- _Exercise details_:
What lines in the data below mention the string "Eiskristalle"? Copy them out.
=== Data records ===
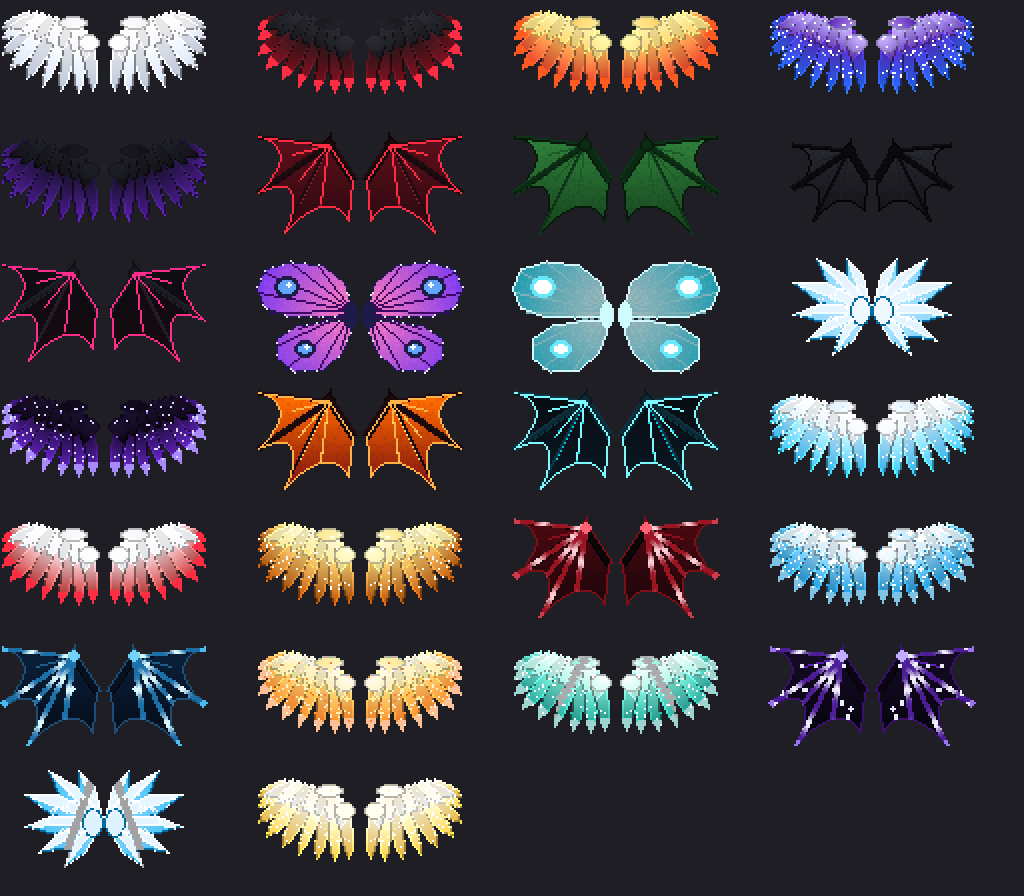
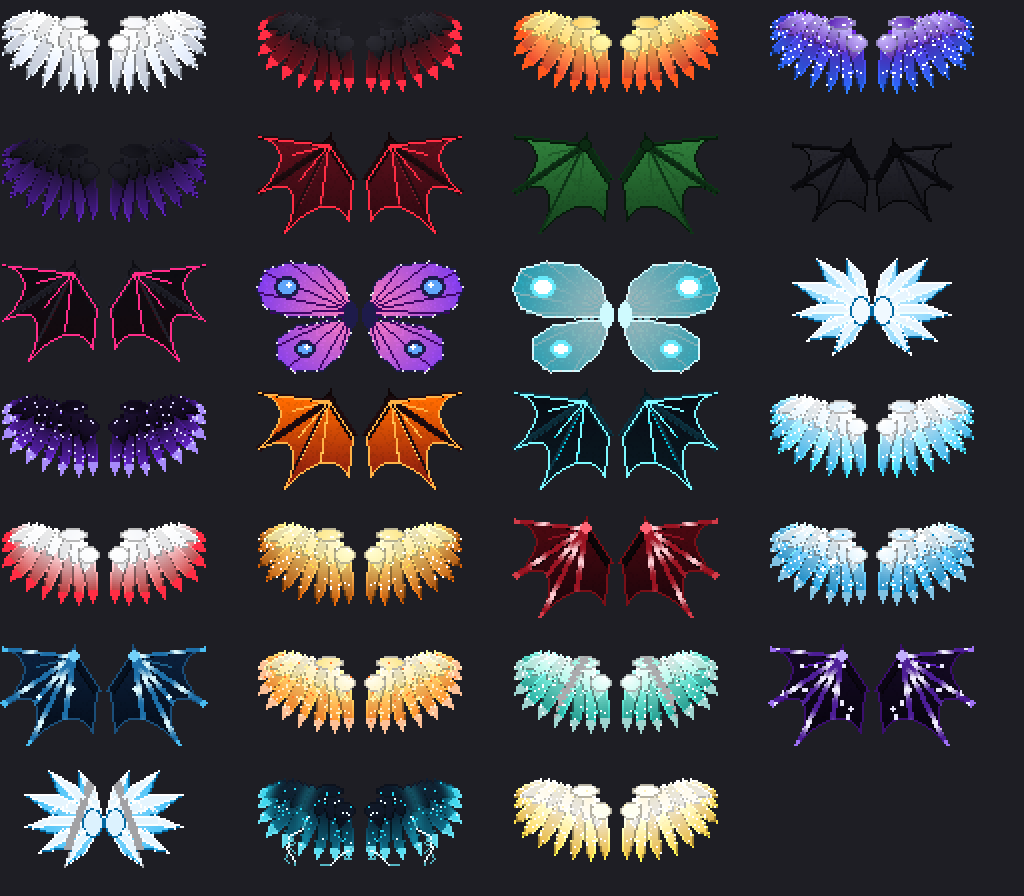
Wings: Voltage – legendäre Blitzschwingen (nachtschwarze Federn mit elektrisch-blauem Glühen, zuckende Blitze, 8 Frames), nur per Code; Worker-Exklusivliste erweitert

Changed region(s): [[0.5, 0.8438, 0.7188, 0.9688], [0.25, 0.8438, 0.4688, 0.9688]]

diff --git a/chaos-cosmetics-api/worker/src/index.js b/chaos-cosmetics-api/worker/src/index.js
@@ -131,7 +131,7 @@ const getCape = (env, id) => getJson(env, "cape:" + id);
 function capeUrl(origin, id) { return `${origin}/v1/capes/${id}/texture`; }
 function remoteCape(origin, c) { return c ? { id: c.id, name: c.name, url: capeUrl(origin, c.id), sha1: c.sha1, version: c.version || 1, kind: c.kind || "custom", fps: c.fps || 8 } : null; }
 /* ---------- Exklusive Wings (nur mit Code) ---------- */
-const EXCLUSIVE_WINGS = new Set(["overlord", "celestial", "tempest", "rebirth", "aurora", "void-reaper", "frostbite"]);
+const EXCLUSIVE_WINGS = new Set(["overlord", "celestial", "tempest", "rebirth", "aurora", "void-reaper", "frostbite", "voltage"]);
 /* Weitere exklusive Items: Freischaltungs-Schlüssel "<art>:<id>" (Wings aus Kompatibilität ohne Präfix). */
 const EXCLUSIVE = {
   wings: EXCLUSIVE_WINGS,

diff --git a/scripts/gen_wings.py b/scripts/gen_wings.py
@@ -457,6 +457,60 @@ def draw_void_reaper(L, k, n):
         L.paint(intersect(ellipse(x, y, 0.7, 0.7), L.mask()), lambda x_, y_: rgba("#EDE9FE"))
 
 
+def draw_voltage(L, k, n):
+    """Voltage: nachtschwarze Federn, in denen elektrisch-blaue Energie glüht (Welle läuft zu den Spitzen);
+    Blitze springen über die Schwinge und zucken darüber hinaus, Funken an den Spitzen."""
+    t = k / n
+    mid_c, bright, white = rgba("#0E7490"), rgba("#22D3EE"), rgba("#F0FDFF")
+    draw_feathered(L, rgba("#0B1120"), rgba("#0E7490"), rgba("#111827"), outline_f=0.4, tip_glow=mix(bright, white, 0.35), seed=k * 3)
+    # Innenleuchten: nur Pixel, die rundum von Feder umgeben sind (Kontur bleibt dunkel wie im Vorbild)
+    shape = L.mask()
+    m = shape.load()
+    core = Image.new("L", (IW, IH), 0)
+    cp = core.load()
+    for y in range(1, IH - 1):
+        for x in range(1, IW - 1):
+            if m[x, y] and m[x - 1, y] and m[x + 1, y] and m[x, y - 1] and m[x, y + 1]:
+                cp[x, y] = 255
+    R = (3, 24)
+    px = L.img.load()
+
+    def col(x, y):
+        d = math.hypot(x - R[0], y - R[1]) / 50.0
+        wave = (0.5 + 0.5 * math.sin((d * 2.5 - t * 2.0) * math.tau)) ** 2
+        glow = min(1.0, max(0.0, d * 1.4 - 0.2)) * (0.25 + 0.75 * wave)
+        return mix(px[x, y], mix(mid_c, bright, wave), glow * 0.6)
+
+    L.paint(core, col)
+    # Blitze: gezackte Linien ab dem Flügelarm, auch über die Silhouette hinaus (dort auf transparentem Grund)
+    rnd = random.Random(4100 + k)
+    on_wing = [(x, y) for y in range(IH) for x in range(IW) if m[x, y]]
+    for _ in range(3):
+        x, y = rnd.choice(on_wing)
+        ang = rnd.uniform(-10, 100)
+        pts = [(x, y)]
+        for _s in range(rnd.randint(3, 5)):
+            ang += rnd.uniform(-55, 55)
+            ln = rnd.uniform(2.5, 5.5)
+            x, y = x + math.cos(math.radians(ang)) * ln, y + math.sin(math.radians(ang)) * ln
+            pts.append((x, y))
+        if rnd.random() < 0.7:  # Abzweig
+            i = rnd.randint(1, len(pts) - 2)
+            bx, by = pts[i]
+            ba = ang + rnd.uniform(-110, 110)
+            branch = [(bx, by), (bx + math.cos(math.radians(ba)) * 3, by + math.sin(math.radians(ba)) * 3), (bx + math.cos(math.radians(ba + 40)) * 5, by + math.sin(math.radians(ba + 40)) * 5)]
+        else:
+            branch = []
+        for seg in (pts, branch):
+            for p0, p1 in zip(seg, seg[1:]):
+                L.paint(line(p0, p1, 1), lambda x_, y_: rgba("#67E8F9", 190))
+        for p0, p1 in list(zip(pts, pts[1:]))[1:-1]:
+            L.paint(line(p0, p1, 1), lambda x_, y_: white)
+    # Funken an den Spitzen und im Leuchten
+    L.dots(core, white, every=60, seed=41 + k)
+    L.dots(core, bright, every=34, seed=43 + k)
+
+
 def draw_frostbite(L, k, n):
     """Frostbite: Eiskristalle, über die ein kalter Schimmer läuft, mit tanzenden Eisfunken."""
     t = k / n
@@ -544,6 +598,8 @@ DESIGNS = [
        draw_void_reaper, ["#140A24", "#7C3AED", "#F5F3FF"], flapSpeed=0.06, flapAmp=24, openAngle=40, tilt=6, scale=1.2, glow=True, particle="void-reaper", frames=8, fps=10, exclusive=True),
     W_("frostbite", "Frostbite", "LEGENDÄR · Eiskristalle mit wanderndem Kälteschimmer und tanzenden Eisfunken – nur mit Code.", "🧊",
        draw_frostbite, ["#E0F2FE", "#38BDF8", "#FFFFFF"], flapSpeed=0.055, flapAmp=12, openAngle=40, tilt=12, scale=1.15, glow=True, particle="frostbite", frames=8, fps=8, exclusive=True),
+    W_("voltage", "Voltage", "LEGENDÄR · Nachtschwarze Federn, in denen elektrisch-blaue Energie glüht – Blitze zucken über und um die Schwingen – nur mit Code.", "🌩",
+       draw_voltage, ["#0B1120", "#22D3EE", "#F0FDFF"], flapSpeed=0.075, flapAmp=22, openAngle=42, tilt=8, scale=1.2, glow=True, particle="voltage", frames=8, fps=12, exclusive=True),
     W_("seraph", "Seraphim", "Drei Lagen leuchtend weißer Federn mit goldenem Saum – überirdisch.", "👼",
        lambda L: draw_feathered(L, rgba("#FFFFFF"), rgba("#F5C342"), rgba("#FFF8E1"), outline_f=0.68, stars=((255, 255, 255, 255), 18, (255, 241, 184, 255))),
        ["#FFFFFF", "#F5C342", "#FFF8E1"], flapSpeed=0.06, flapAmp=14, openAngle=44, tilt=14, scale=1.12, glow=True, particle="glow"),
===
- _Answer to this problem_:
     """Frostbite: Eiskristalle, über die ein kalter Schimmer läuft, mit tanzenden Eisfunken."""
     W_("frostbite", "Frostbite", "LEGENDÄR · Eiskristalle mit wanderndem Kälteschimmer und tanzenden Eisfunken – nur mit Code.", "🧊",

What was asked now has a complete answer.